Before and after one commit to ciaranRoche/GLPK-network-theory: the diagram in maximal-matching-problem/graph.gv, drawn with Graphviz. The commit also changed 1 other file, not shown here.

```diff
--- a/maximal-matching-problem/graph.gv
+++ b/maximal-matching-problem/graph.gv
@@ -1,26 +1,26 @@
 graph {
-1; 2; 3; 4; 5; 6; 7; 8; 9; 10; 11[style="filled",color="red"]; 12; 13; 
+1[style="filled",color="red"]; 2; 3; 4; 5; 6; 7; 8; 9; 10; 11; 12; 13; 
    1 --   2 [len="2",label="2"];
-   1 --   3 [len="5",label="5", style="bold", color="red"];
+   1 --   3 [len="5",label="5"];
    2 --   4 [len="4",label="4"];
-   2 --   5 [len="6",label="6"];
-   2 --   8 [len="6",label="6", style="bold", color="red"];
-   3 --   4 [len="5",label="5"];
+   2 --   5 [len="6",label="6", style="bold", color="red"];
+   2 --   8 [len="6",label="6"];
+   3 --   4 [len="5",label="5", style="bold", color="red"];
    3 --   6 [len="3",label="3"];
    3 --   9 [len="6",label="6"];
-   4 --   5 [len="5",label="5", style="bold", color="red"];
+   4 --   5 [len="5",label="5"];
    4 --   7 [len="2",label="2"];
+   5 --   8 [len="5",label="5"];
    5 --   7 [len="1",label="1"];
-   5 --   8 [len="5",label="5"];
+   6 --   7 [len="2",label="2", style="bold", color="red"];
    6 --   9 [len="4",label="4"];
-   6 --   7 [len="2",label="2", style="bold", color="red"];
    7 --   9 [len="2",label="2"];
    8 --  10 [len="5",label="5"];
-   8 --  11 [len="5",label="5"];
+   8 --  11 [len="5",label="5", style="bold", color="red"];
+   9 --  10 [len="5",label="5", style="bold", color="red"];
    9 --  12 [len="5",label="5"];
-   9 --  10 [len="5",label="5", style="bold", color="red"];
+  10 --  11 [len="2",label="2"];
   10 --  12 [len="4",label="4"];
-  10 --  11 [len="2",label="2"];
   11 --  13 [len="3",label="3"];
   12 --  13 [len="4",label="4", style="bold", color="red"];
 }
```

▬▬▬

With nothing added or dropped, reproduce all the data exactly.

**RESULT OF THE EXERCISE**.
Before and after one commit to ciaranRoche/GLPK-network-theory: the diagram in maximal-matching-problem/graph.gv, drawn with Graphviz. The commit also changed 1 other file, not shown here.

```diff
--- a/maximal-matching-problem/graph.gv
+++ b/maximal-matching-problem/graph.gv
@@ -1,26 +1,26 @@
 graph {
-1; 2; 3; 4; 5; 6; 7; 8; 9; 10; 11[style="filled",color="red"]; 12; 13; 
+1[style="filled",color="red"]; 2; 3; 4; 5; 6; 7; 8; 9; 10; 11; 12; 13; 
    1 --   2 [len="2",label="2"];
-   1 --   3 [len="5",label="5", style="bold", color="red"];
+   1 --   3 [len="5",label="5"];
    2 --   4 [len="4",label="4"];
-   2 --   5 [len="6",label="6"];
-   2 --   8 [len="6",label="6", style="bold", color="red"];
-   3 --   4 [len="5",label="5"];
+   2 --   5 [len="6",label="6", style="bold", color="red"];
+   2 --   8 [len="6",label="6"];
+   3 --   4 [len="5",label="5", style="bold", color="red"];
    3 --   6 [len="3",label="3"];
    3 --   9 [len="6",label="6"];
-   4 --   5 [len="5",label="5", style="bold", color="red"];
+   4 --   5 [len="5",label="5"];
    4 --   7 [len="2",label="2"];
+   5 --   8 [len="5",label="5"];
    5 --   7 [len="1",label="1"];
-   5 --   8 [len="5",label="5"];
+   6 --   7 [len="2",label="2", style="bold", color="red"];
    6 --   9 [len="4",label="4"];
-   6 --   7 [len="2",label="2", style="bold", color="red"];
    7 --   9 [len="2",label="2"];
    8 --  10 [len="5",label="5"];
-   8 --  11 [len="5",label="5"];
+   8 --  11 [len="5",label="5", style="bold", color="red"];
+   9 --  10 [len="5",label="5", style="bold", color="red"];
    9 --  12 [len="5",label="5"];
-   9 --  10 [len="5",label="5", style="bold", color="red"];
+  10 --  11 [len="2",label="2"];
   10 --  12 [len="4",label="4"];
-  10 --  11 [len="2",label="2"];
   11 --  13 [len="3",label="3"];
   12 --  13 [len="4",label="4", style="bold", color="red"];
 }
```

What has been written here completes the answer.